News & Events

The Emotional Price of LDs: Becoming One’s Own Advocate

By William Repicci, President & CEO of LE&RN

At a recent staff meeting, we discussed the emotional impact on those who live with lymphatic diseases (LDs). This includes lymphedema (LE), lipedema, lymphatic malformations (LM) or vascular anomalies. One thing was clear: most doctors know little about these diseases. Too often, their reaction to their ignorance is to try and convince their patient that their condition isn’t all that serious and may not be worth undo attention. Why is this? One explanation is that experts like to feel competent and moral. Call a professional’s ethics or abilities into question and they have two choices: they can admit their lack of knowledge, or they can try and convince the patient that the condition isn’t so bad, or even worse, the patient’s fault. Most people living with LDs have been routinely demeaned by the latter response. It’s a brilliant strategy that can then lead to patients being told to stop whining and to just feel grateful for the care they have received. It is time we put an end to accepting these responses from health care professionals.

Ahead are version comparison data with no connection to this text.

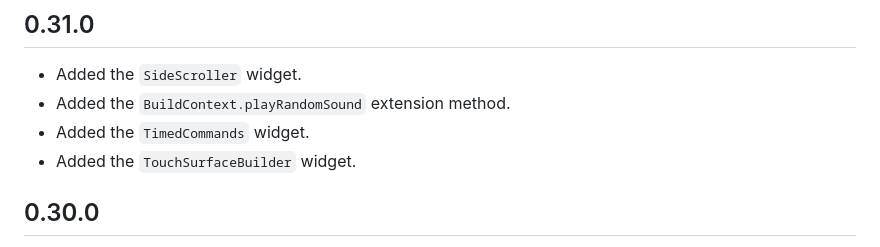
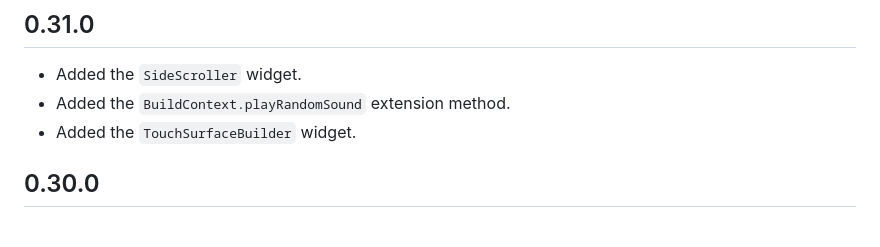
Before and after one commit to chrisnorman7/flutter_audio_games, a Markdown page: flutter_audio_games/CHANGELOG.md, the part around the change. Rendered like a GitHub page.

Commit message:
Updated the changelog.

```diff
--- a/flutter_audio_games/CHANGELOG.md
+++ b/flutter_audio_games/CHANGELOG.md
@@ -4,7 +4,6 @@
 
 - Added the `SideScroller` widget.
 - Added the `BuildContext.playRandomSound` extension method.
-- Added the `TimedCommands` widget.
 - Added the `TouchSurfaceBuilder` widget.
 
 ## 0.30.0
```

As if the universe heard our staff discussion, I then picked up The New York Times and saw the featured article, “Treating Chronic Pain Takes a Team. I Had to Build My Own,” by Kari Cobham. The author doesn’t have an LD; however, her words will resonate with anyone who does.

“The thing about chronic illness, whether you’re living through pain or other debilitating symptoms, is this business of appearing normal, of portioning out limited energy on days when walking across the room without losing your breath isn’t possible. It can feel like a solo battle, but it’s not. Around 40 percent of Americans live with at least one chronic illness that causes fatigue, mood disorders or persistent pain.

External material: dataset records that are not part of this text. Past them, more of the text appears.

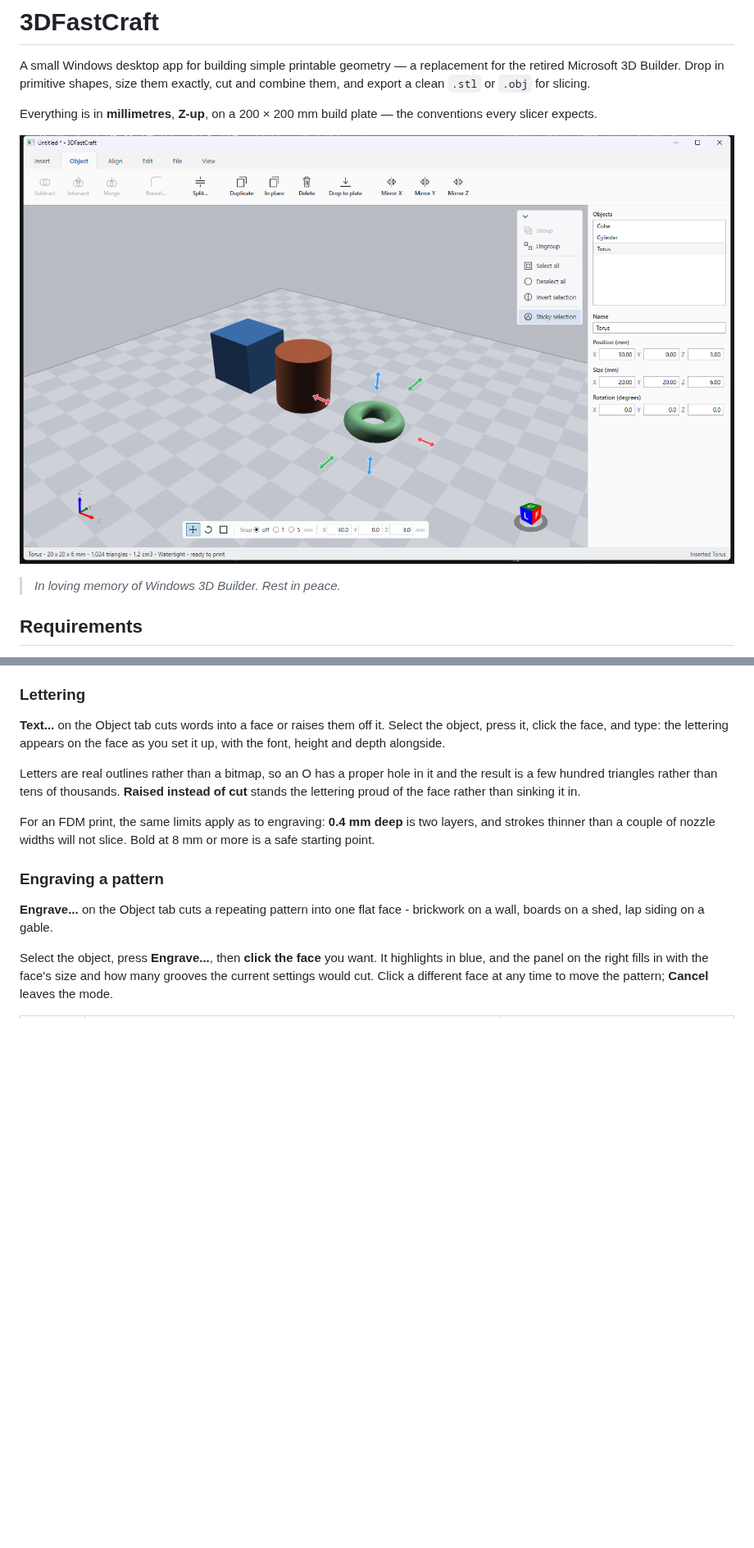
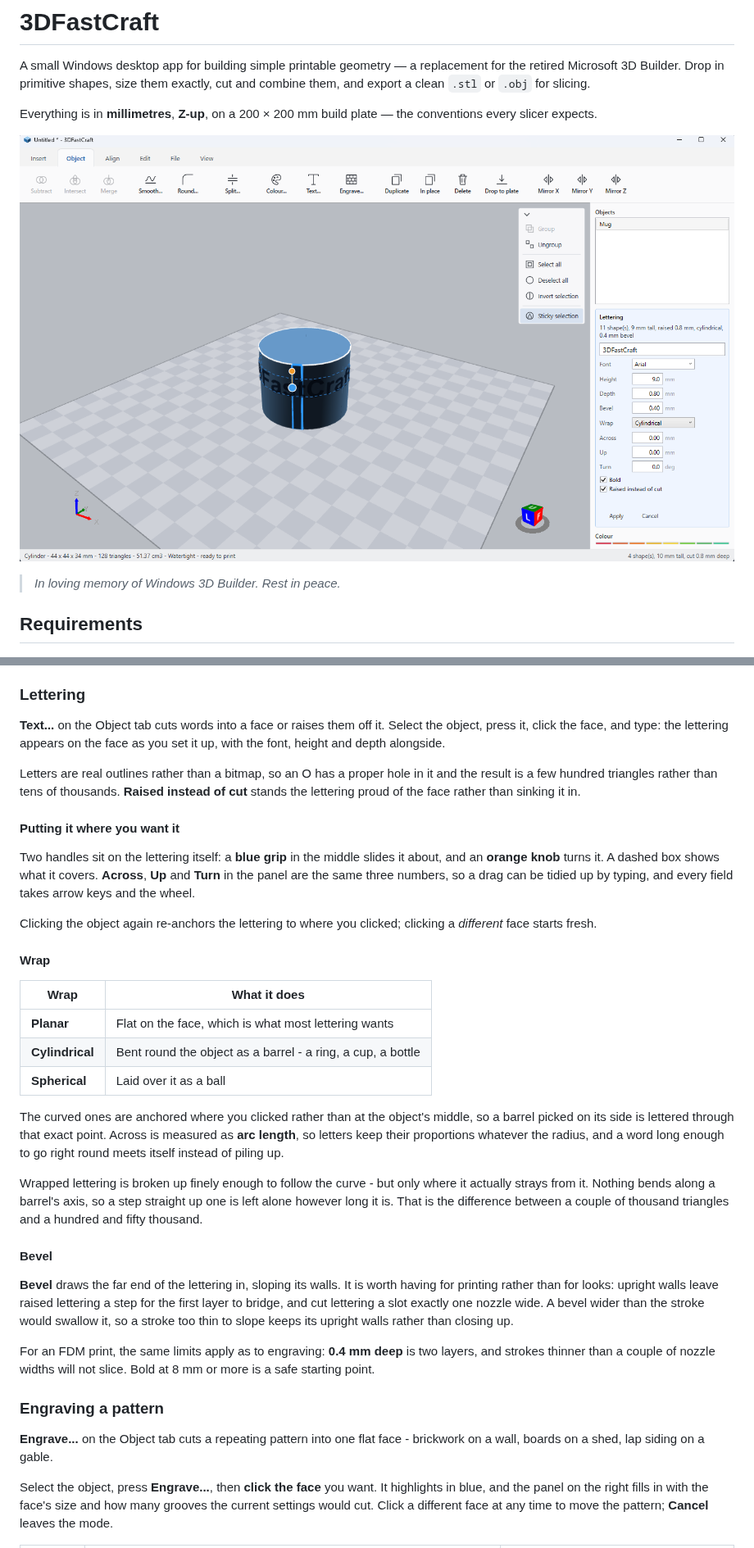
Before and after one commit to Sorbiers/3DFastCraft, a Markdown page: README.md, 2 parts joined by grey strips. Shown at 82% size. GitHub-like rendering; pictures changed too: docs/screenshot.png; blank space fills up the shorter version.

```diff
--- a/README.md
+++ b/README.md
@@ -272,6 +277,41 @@ Letters are real outlines rather than a bitmap, so an O has a proper hole in it
 a few hundred triangles rather than tens of thousands. **Raised instead of cut** stands the
 lettering proud of the face rather than sinking it in.
 
+#### Putting it where you want it
+
+Two handles sit on the lettering itself: a **blue grip** in the middle slides it about, and an
+**orange knob** turns it. A dashed box shows what it covers. **Across**, **Up** and **Turn** in
+the panel are the same three numbers, so a drag can be tidied up by typing, and every field takes
+arrow keys and the wheel.
+
+Clicking the object again re-anchors the lettering to where you clicked; clicking a *different*
+face starts fresh.
+
+#### Wrap
+
+| Wrap | What it does |
+|---|---|
+| **Planar** | Flat on the face, which is what most lettering wants |
+| **Cylindrical** | Bent round the object as a barrel - a ring, a cup, a bottle |
+| **Spherical** | Laid over it as a ball |
+
+The curved ones are anchored where you clicked rather than at the object's middle, so a barrel
+picked on its side is lettered through that exact point. Across is measured as **arc length**, so
+letters keep their proportions whatever the radius, and a word long enough to go right round
+meets itself instead of piling up.
+
+Wrapped lettering is broken up finely enough to follow the curve - but only where it actually
+strays from it. Nothing bends along a barrel's axis, so a step straight up one is left alone
+however long it is. That is the difference between a couple of thousand triangles and a hundred
+and fifty thousand.
+
+#### Bevel
+
+**Bevel** draws the far end of the lettering in, sloping its walls. It is worth having for
+printing rather than for looks: upright walls leave raised lettering a step for the first layer
+to bridge, and cut lettering a slot exactly one nozzle wide. A bevel wider than the stroke would
+swallow it, so a stroke too thin to slope keeps its upright walls rather than closing up.
+
 For an FDM print, the same limits apply as to engraving: **0.4 mm deep** is two layers, and
 strokes thinner than a couple of nozzle widths will not slice. Bold at 8 mm or more is a safe
 starting point.
```
Also changed, not shown: other parts of README.md (+34 -6 lines), 2 other files.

"Living with chronic illnesses… is a grief journey too, cycling through both accepting and mourning the reality of my limitations. Some days I’m productive, confident, and driven. Other days, raging against those limits, against genetics; stagnant, aching, and sad.

"I have spent a decade trying to connect the dots between conditions and finding specialists that actively listen, take my joint pain seriously, anticipate and treat the symptoms. Navigating the health care system can be byzantine and difficult for anyone, from complicated coverage to access to care. You have to be proactive, prepared, and assertive just to be seen and heard. Navigating the economics, gender bias and racism in health care has forced me to actively assemble my care and hone self-advocacy, like an armor, just to stay alive. I became my own advocate.”— February 15, 2022, Kari Cobham, The New York Times

I urge you to read Ms. Cobham’s full article:

There are up to 10 million Americans with LE, another estimated 17 million women with lipedema and countless others with LMs and other LDs. We need to work as a community to help each person advocate for themselves. Then, we need to all advocate for one another. There is no limit to what is possible if 30 million Americans and their loved ones demand change. That journey starts with extending a hand to all those who feel abandoned. From these beginnings, a collective hope will drive change at an accelerated pace.

There are endless ways to participate in this movement. Join or start a LE&RN chapter; advocate when we have our federal or state lobby days; plan or participate in a World Lymphedema Day event; join LE&RN’s Patient Registry so researchers have the data they need to find new treatments and cures; educate your doctor, and don’t let them off the hook if you know more than they do about your disease. Find support for yourself… and then be the change you want to see by offering that support to another.

Need help getting started? Reach out to LE&RN’s Patient Services Director, Veronica Seneriz at and Patient Registry Director, Dr. Kimberley Steele at We will grow this movement together.


William Repicci